Look at every line below and count those containing "Honduras". Answer with the number only.

**MATERIAL FOR THIS TASK**
————

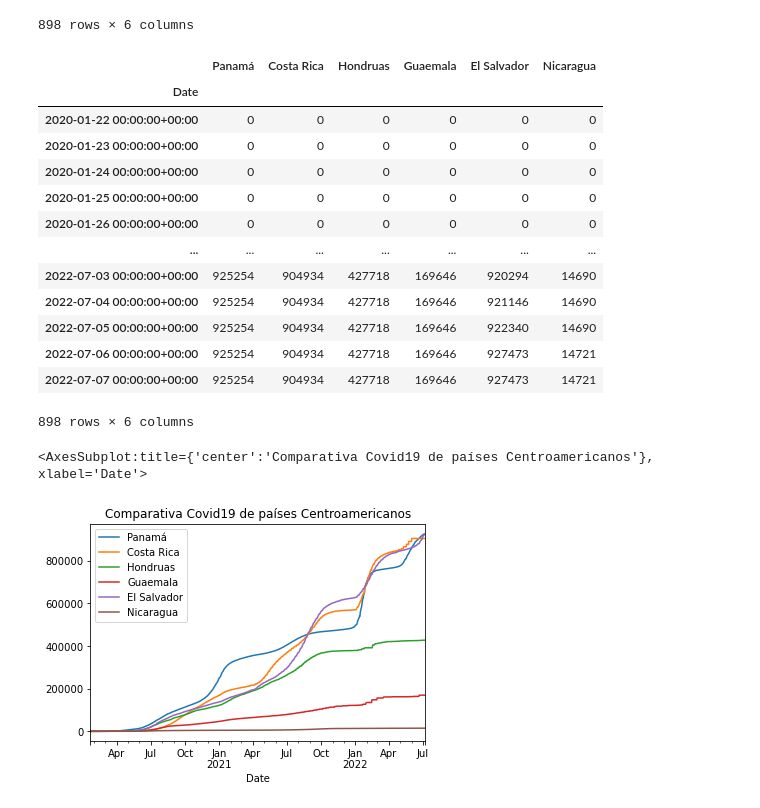
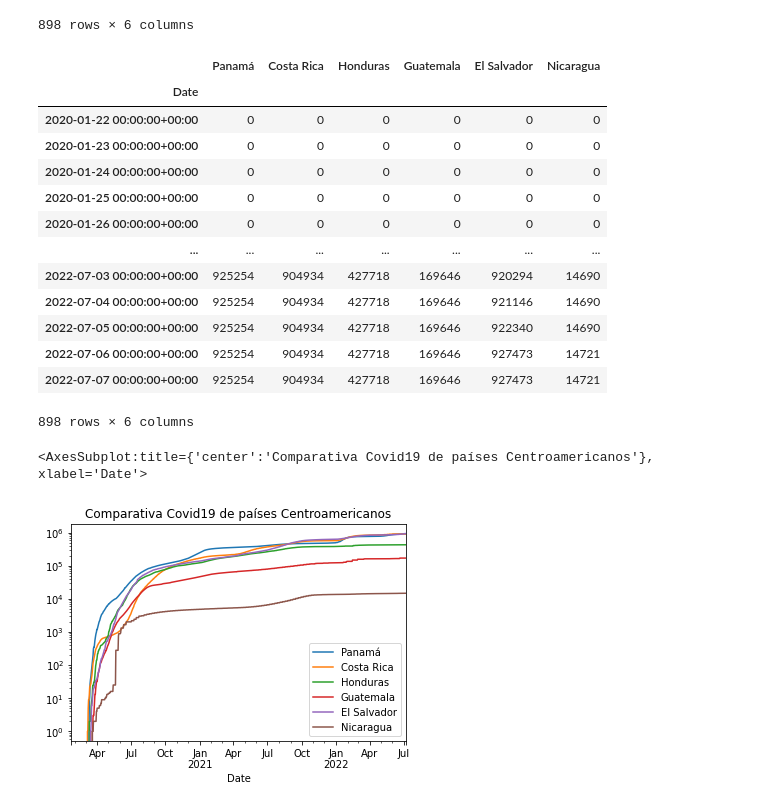
Before and after one commit to nebrijas/jorgelb24-web, a Jupyter notebook: ad4.ipynb, the cells around one changed output. Cells and saved outputs as stored; diff of their text form; code cells hidden in the pictures.

```diff
--- a/ad4.ipynb
+++ b/ad4.ipynb
@@ -288,8 +288,8 @@ casos_ni.plot(title="Casos de Covid19 en Nicaraguas")
 # %% [markdown]
 ### Comparación de países Centroamericanos
 # %%
-pa_vs_cr_vs_hnd_vs_guat_vs_elsalv_vs_ni = pd.concat([casos_pa,casos_cr,casos_hnd,casos_elsalv,casos_guat,casos_ni],axis=1)
-pa_vs_cr_vs_hnd_vs_guat_vs_elsalv_vs_ni
+df_ca = pd.concat([casos_pa,casos_cr,casos_hnd,casos_elsalv,casos_guat,casos_ni],axis=1)
+df_ca
 # %% [output]
 |  | Cases | Cases | Cases | Cases | Cases | Cases |
 | Date |  |  |  |  |  |  |
@@ -306,10 +306,10 @@ pa_vs_cr_vs_hnd_vs_guat_vs_elsalv_vs_ni
 | 2022-07-07 00:00:00+00:00 | 925254 | 904934 | 427718 | 169646 | 927473 | 14721 |
 898 rows × 6 columns
 # %%
-pa_vs_cr_vs_hnd_vs_guat_vs_elsalv_vs_ni.columns = ['Panamá','Costa Rica','Hondruas','Guaemala','El Salvador','Nicaragua']
-pa_vs_cr_vs_hnd_vs_guat_vs_elsalv_vs_ni
+df_ca.columns = ['Panamá','Costa Rica','Honduras','Guatemala','El Salvador','Nicaragua']
+df_ca
 # %% [output]
-|  | Panamá | Costa Rica | Hondruas | Guaemala | El Salvador | Nicaragua |
+|  | Panamá | Costa Rica | Honduras | Guatemala | El Salvador | Nicaragua |
 | Date |  |  |  |  |  |  |
 | 2020-01-22 00:00:00+00:00 | 0 | 0 | 0 | 0 | 0 | 0 |
 | 2020-01-23 00:00:00+00:00 | 0 | 0 | 0 | 0 | 0 | 0 |
@@ -324,7 +324,7 @@ pa_vs_cr_vs_hnd_vs_guat_vs_elsalv_vs_ni
 | 2022-07-07 00:00:00+00:00 | 925254 | 904934 | 427718 | 169646 | 927473 | 14721 |
 898 rows × 6 columns
 # %%
-pa_vs_cr_vs_hnd_vs_guat_vs_elsalv_vs_ni.plot(title="Comparativa Covid19 de países Centroamericanos")
+df_ca.plot(title="Comparativa Covid19 de países Centroamericanos", logy=True)
 # %% [output]
 <AxesSubplot:title={'center':'Comparativa Covid19 de países Centroamericanos'}, xlabel='Date'>
-[figure, old version]
+[figure, new version]
```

————

**OUTPUT BELOW**
2